BOLT FROM THE BLUE: Google unveiled Google Earth 5.0 today, which includes, among other features, the ability to dive into the ocean and explore the sea floor. Long symbolized by a blue, impenetrable suggestion of water, Google Earth's oceans are now a ... well, a sea of information. You can pan over the Great Barrier Reef one minute and follow the tracked path of a Carolina bluefin tuna the next. There are videos from National Geographic, Planet Earth and Jacques Cousteau; you can check profiles of beaches, surfing spots and oil rigs. Aside from the oceanic unveiling, the new Google Earth also lets you watch landscapes and human development change over time and record virtual tours of your excursions. (Sources: Google, The New York Times)

THE SLUDGE REPORT: East Tennessee's surface water shows high levels of arsenic and other toxic metals in and around the site of December's coal-ash spill, according to preliminary tests by three environmental watchdog groups.
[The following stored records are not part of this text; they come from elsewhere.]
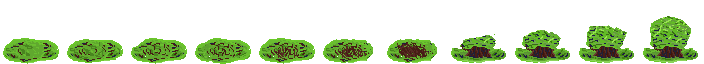
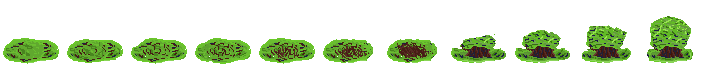
fix bush size and fix terrain merge issue

Changed region(s): [[0.875, 0.75, 0.9375, 0.9375], [0.9688, 0.75, 1.0, 0.9375], [0.8125, 0.75, 0.8438, 0.875]]

diff --git a/src/lib/bush.js b/src/lib/bush.js
@@ -6,7 +6,7 @@ export class Bush {
         this.scene = scene;
     }
     preload() {
-        this.scene.load.image('bush', 'assets/bush-v1.png');
+        this.scene.load.image('bush', 'assets/bush-v2.png');
         this.scene.load.audio('leavesSound', 'assets/sounds/bush-sound.mp3');
         this.scene.load.spritesheet('bushSpawn', 'assets/bush-spawn.png', {
             frameWidth: 64, frameHeight: 64,
@@ -101,6 +101,8 @@ export class Bush {
         ally.play('bushSpawnAnimation');
         ally.on('animationcomplete', () => { 
             ally.setTexture('bush');
+            ally.x = ally.x - 2;
+            ally.y = ally.y + 8;
             if (ally.isSpawned) {
                 return;
             }

diff --git a/src/scenes/game.js b/src/scenes/game.js
@@ -222,9 +222,9 @@ export class GameScene extends Phaser.Scene {
         
     }
 
-    updateTiles()
+    updateTiles(posX, posY)
     {      
-        let currentTile = this.grassMap.getTileAtWorldXY(this.player.gameObject.x, this.player.gameObject.y);
+        let currentTile = this.grassMap.getTileAtWorldXY(posX, posY);
 
         if(currentTile && this.tick % constants.GRASS_GROW_SPEED == 0)
         {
The samples were taken at 22 locations over six days in the weeks following the billion-gallon spill, and show contamination that exceeds federal limits. The groups are calling for immediate follow-up testing, compete removal of all the sludge and new coal-ash regulations. The high levels of toxins were just found in river water, not in private wells. (Sources: The Knoxville News Sentinel, The Associated Press)

"NOAH'S ARK": Conservationists have discovered 10 new species of amphibians and a wealth of other biodiversity in the mountains of Colombia, calling the region "a true Noah's Ark." Researchers from Conservation International found three kinds of poisonous frogs, three "glass" frogs, two rain frogs, a harlequin frog and one kind of salamander, in addition to peccaries, an endangered tapir and four species of monkeys. (Source: Reuters)

IBEX TO NOTHING: The Pyrenean ibex went extinct in 2000, but scientists have successfully cloned the mountain-goat subspecies using a skin sample they had saved from its last surviving individual, a 13-year-old female named Celia. Workers at a Spanish lab used Celia's DNA to create more than 1,000 embryos, 30 of which were implanted into five domesticated goats. Only one came to term and was born, and while it survived just a few seconds — it had malformed lungs, a common cloning problem — it proved Celia's cells are viable, and offered hope for reviving extinct animals using DNA samples. Other endangered animal species, such as the mountain gorilla, are now so rare that scientists have already begun freezing DNA for an expected extinction. (Source: New ScientistDiscoverYear of the Gorilla 2009The Frozen Ark)

ON THE ROAD AGAIN: Automakers take their show on the road this week to the 67th annual Washington Auto Show, which for GM and Chrysler will be an even more overt overture to U.S. lawmakers than last month's Detroit auto show was. While that event drew just one legislator, Washington's will be a direct sales pitch to a skeptical Congress. Not long after the show's over, GM and Chrysler will be at Capitol Hill updating lawmakers on their plans to become viable and sustainable. Failure to impress could doom the struggling companies. (Source: The Washington Post)

AQUAMONIOUS: The ongoing quasi-violence in Antarctic waters is escalating toward actual violence, as Japanese whalers are now retaliating against pestering conservationists by spraying them with a water cannon. Some of the conservationists — who have been following the whaling ships for months to thwart their hunts — said they were also hit by hunks of metal and golf balls, and that the whalers tried to use a "military grade" noise weapon, but Japanese officials say they only fired water. Activists from the Sea Shepherd Conservation Society have been throwing rancid butter, paint and ropes at the whalers' ships. (Source: AP

Russell McLendon

Russell McLendon ( @russmclendon ) writes about humans and other wildlife.